Available data

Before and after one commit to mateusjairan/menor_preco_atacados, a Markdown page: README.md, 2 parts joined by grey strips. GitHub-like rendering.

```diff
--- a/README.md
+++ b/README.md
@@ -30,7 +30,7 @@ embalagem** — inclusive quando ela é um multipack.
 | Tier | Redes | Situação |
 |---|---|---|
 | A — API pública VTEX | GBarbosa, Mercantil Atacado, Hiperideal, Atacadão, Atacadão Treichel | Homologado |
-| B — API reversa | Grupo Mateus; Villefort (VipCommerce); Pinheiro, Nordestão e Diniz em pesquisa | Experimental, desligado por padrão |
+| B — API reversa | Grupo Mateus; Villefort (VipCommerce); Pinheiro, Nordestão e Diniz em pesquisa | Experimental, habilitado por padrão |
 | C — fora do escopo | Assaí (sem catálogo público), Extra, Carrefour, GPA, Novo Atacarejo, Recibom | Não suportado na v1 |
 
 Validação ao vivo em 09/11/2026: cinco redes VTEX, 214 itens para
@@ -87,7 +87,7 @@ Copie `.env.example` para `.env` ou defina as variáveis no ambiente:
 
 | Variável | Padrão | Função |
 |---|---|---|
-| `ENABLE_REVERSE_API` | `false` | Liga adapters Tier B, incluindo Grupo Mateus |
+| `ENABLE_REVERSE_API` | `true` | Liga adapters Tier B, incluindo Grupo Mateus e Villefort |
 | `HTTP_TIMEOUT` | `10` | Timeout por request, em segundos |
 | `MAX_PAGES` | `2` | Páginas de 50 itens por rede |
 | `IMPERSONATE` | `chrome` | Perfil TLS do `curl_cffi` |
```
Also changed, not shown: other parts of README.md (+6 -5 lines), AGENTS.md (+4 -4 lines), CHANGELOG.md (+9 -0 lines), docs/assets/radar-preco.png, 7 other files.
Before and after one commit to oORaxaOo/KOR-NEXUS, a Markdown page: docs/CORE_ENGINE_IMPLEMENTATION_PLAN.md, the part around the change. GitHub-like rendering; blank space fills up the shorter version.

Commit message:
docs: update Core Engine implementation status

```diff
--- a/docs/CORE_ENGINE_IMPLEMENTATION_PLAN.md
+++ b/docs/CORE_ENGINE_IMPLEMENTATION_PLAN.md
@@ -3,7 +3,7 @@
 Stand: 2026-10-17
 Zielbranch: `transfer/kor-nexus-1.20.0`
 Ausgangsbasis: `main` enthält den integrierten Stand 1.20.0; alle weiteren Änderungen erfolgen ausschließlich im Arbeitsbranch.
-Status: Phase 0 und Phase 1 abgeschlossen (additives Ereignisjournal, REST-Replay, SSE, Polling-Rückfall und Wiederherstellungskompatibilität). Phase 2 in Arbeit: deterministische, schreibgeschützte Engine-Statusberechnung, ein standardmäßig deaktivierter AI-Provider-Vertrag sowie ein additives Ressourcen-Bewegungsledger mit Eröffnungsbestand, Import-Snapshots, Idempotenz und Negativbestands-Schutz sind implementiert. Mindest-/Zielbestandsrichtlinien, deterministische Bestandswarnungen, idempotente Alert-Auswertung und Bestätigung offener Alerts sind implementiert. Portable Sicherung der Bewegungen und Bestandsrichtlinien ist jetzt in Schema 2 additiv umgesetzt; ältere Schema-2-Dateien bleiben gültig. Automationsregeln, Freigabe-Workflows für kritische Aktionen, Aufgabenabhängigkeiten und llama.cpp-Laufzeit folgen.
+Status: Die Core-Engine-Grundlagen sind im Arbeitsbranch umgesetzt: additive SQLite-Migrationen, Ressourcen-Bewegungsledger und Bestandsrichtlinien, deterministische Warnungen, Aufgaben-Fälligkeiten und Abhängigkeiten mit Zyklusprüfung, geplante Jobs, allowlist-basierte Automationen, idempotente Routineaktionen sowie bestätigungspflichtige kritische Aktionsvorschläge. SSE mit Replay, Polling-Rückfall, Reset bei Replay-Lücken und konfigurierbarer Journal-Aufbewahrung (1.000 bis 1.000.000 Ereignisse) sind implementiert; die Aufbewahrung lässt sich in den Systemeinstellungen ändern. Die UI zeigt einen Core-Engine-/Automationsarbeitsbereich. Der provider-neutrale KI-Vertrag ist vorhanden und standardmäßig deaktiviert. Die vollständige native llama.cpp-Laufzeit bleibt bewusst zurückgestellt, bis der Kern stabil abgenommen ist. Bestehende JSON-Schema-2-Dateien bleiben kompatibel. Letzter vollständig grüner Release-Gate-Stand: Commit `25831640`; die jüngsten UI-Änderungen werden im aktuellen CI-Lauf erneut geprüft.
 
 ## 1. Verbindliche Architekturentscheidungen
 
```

Exercise instructions
Word for word, copy all of the listing above.

Response below
Before and after one commit to mateusjairan/menor_preco_atacados, a Markdown page: README.md, 2 parts joined by grey strips. GitHub-like rendering.

```diff
--- a/README.md
+++ b/README.md
@@ -30,7 +30,7 @@ embalagem** — inclusive quando ela é um multipack.
 | Tier | Redes | Situação |
 |---|---|---|
 | A — API pública VTEX | GBarbosa, Mercantil Atacado, Hiperideal, Atacadão, Atacadão Treichel | Homologado |
-| B — API reversa | Grupo Mateus; Villefort (VipCommerce); Pinheiro, Nordestão e Diniz em pesquisa | Experimental, desligado por padrão |
+| B — API reversa | Grupo Mateus; Villefort (VipCommerce); Pinheiro, Nordestão e Diniz em pesquisa | Experimental, habilitado por padrão |
 | C — fora do escopo | Assaí (sem catálogo público), Extra, Carrefour, GPA, Novo Atacarejo, Recibom | Não suportado na v1 |
 
 Validação ao vivo em 09/11/2026: cinco redes VTEX, 214 itens para
@@ -87,7 +87,7 @@ Copie `.env.example` para `.env` ou defina as variáveis no ambiente:
 
 | Variável | Padrão | Função |
 |---|---|---|
-| `ENABLE_REVERSE_API` | `false` | Liga adapters Tier B, incluindo Grupo Mateus |
+| `ENABLE_REVERSE_API` | `true` | Liga adapters Tier B, incluindo Grupo Mateus e Villefort |
 | `HTTP_TIMEOUT` | `10` | Timeout por request, em segundos |
 | `MAX_PAGES` | `2` | Páginas de 50 itens por rede |
 | `IMPERSONATE` | `chrome` | Perfil TLS do `curl_cffi` |
```
Also changed, not shown: other parts of README.md (+6 -5 lines), AGENTS.md (+4 -4 lines), CHANGELOG.md (+9 -0 lines), docs/assets/radar-preco.png, 7 other files.
Before and after one commit to oORaxaOo/KOR-NEXUS, a Markdown page: docs/CORE_ENGINE_IMPLEMENTATION_PLAN.md, the part around the change. GitHub-like rendering; blank space fills up the shorter version.

Commit message:
docs: update Core Engine implementation status

```diff
--- a/docs/CORE_ENGINE_IMPLEMENTATION_PLAN.md
+++ b/docs/CORE_ENGINE_IMPLEMENTATION_PLAN.md
@@ -3,7 +3,7 @@
 Stand: 2026-10-17
 Zielbranch: `transfer/kor-nexus-1.20.0`
 Ausgangsbasis: `main` enthält den integrierten Stand 1.20.0; alle weiteren Änderungen erfolgen ausschließlich im Arbeitsbranch.
-Status: Phase 0 und Phase 1 abgeschlossen (additives Ereignisjournal, REST-Replay, SSE, Polling-Rückfall und Wiederherstellungskompatibilität). Phase 2 in Arbeit: deterministische, schreibgeschützte Engine-Statusberechnung, ein standardmäßig deaktivierter AI-Provider-Vertrag sowie ein additives Ressourcen-Bewegungsledger mit Eröffnungsbestand, Import-Snapshots, Idempotenz und Negativbestands-Schutz sind implementiert. Mindest-/Zielbestandsrichtlinien, deterministische Bestandswarnungen, idempotente Alert-Auswertung und Bestätigung offener Alerts sind implementiert. Portable Sicherung der Bewegungen und Bestandsrichtlinien ist jetzt in Schema 2 additiv umgesetzt; ältere Schema-2-Dateien bleiben gültig. Automationsregeln, Freigabe-Workflows für kritische Aktionen, Aufgabenabhängigkeiten und llama.cpp-Laufzeit folgen.
+Status: Die Core-Engine-Grundlagen sind im Arbeitsbranch umgesetzt: additive SQLite-Migrationen, Ressourcen-Bewegungsledger und Bestandsrichtlinien, deterministische Warnungen, Aufgaben-Fälligkeiten und Abhängigkeiten mit Zyklusprüfung, geplante Jobs, allowlist-basierte Automationen, idempotente Routineaktionen sowie bestätigungspflichtige kritische Aktionsvorschläge. SSE mit Replay, Polling-Rückfall, Reset bei Replay-Lücken und konfigurierbarer Journal-Aufbewahrung (1.000 bis 1.000.000 Ereignisse) sind implementiert; die Aufbewahrung lässt sich in den Systemeinstellungen ändern. Die UI zeigt einen Core-Engine-/Automationsarbeitsbereich. Der provider-neutrale KI-Vertrag ist vorhanden und standardmäßig deaktiviert. Die vollständige native llama.cpp-Laufzeit bleibt bewusst zurückgestellt, bis der Kern stabil abgenommen ist. Bestehende JSON-Schema-2-Dateien bleiben kompatibel. Letzter vollständig grüner Release-Gate-Stand: Commit `25831640`; die jüngsten UI-Änderungen werden im aktuellen CI-Lauf erneut geprüft.
 
 ## 1. Verbindliche Architekturentscheidungen
 
```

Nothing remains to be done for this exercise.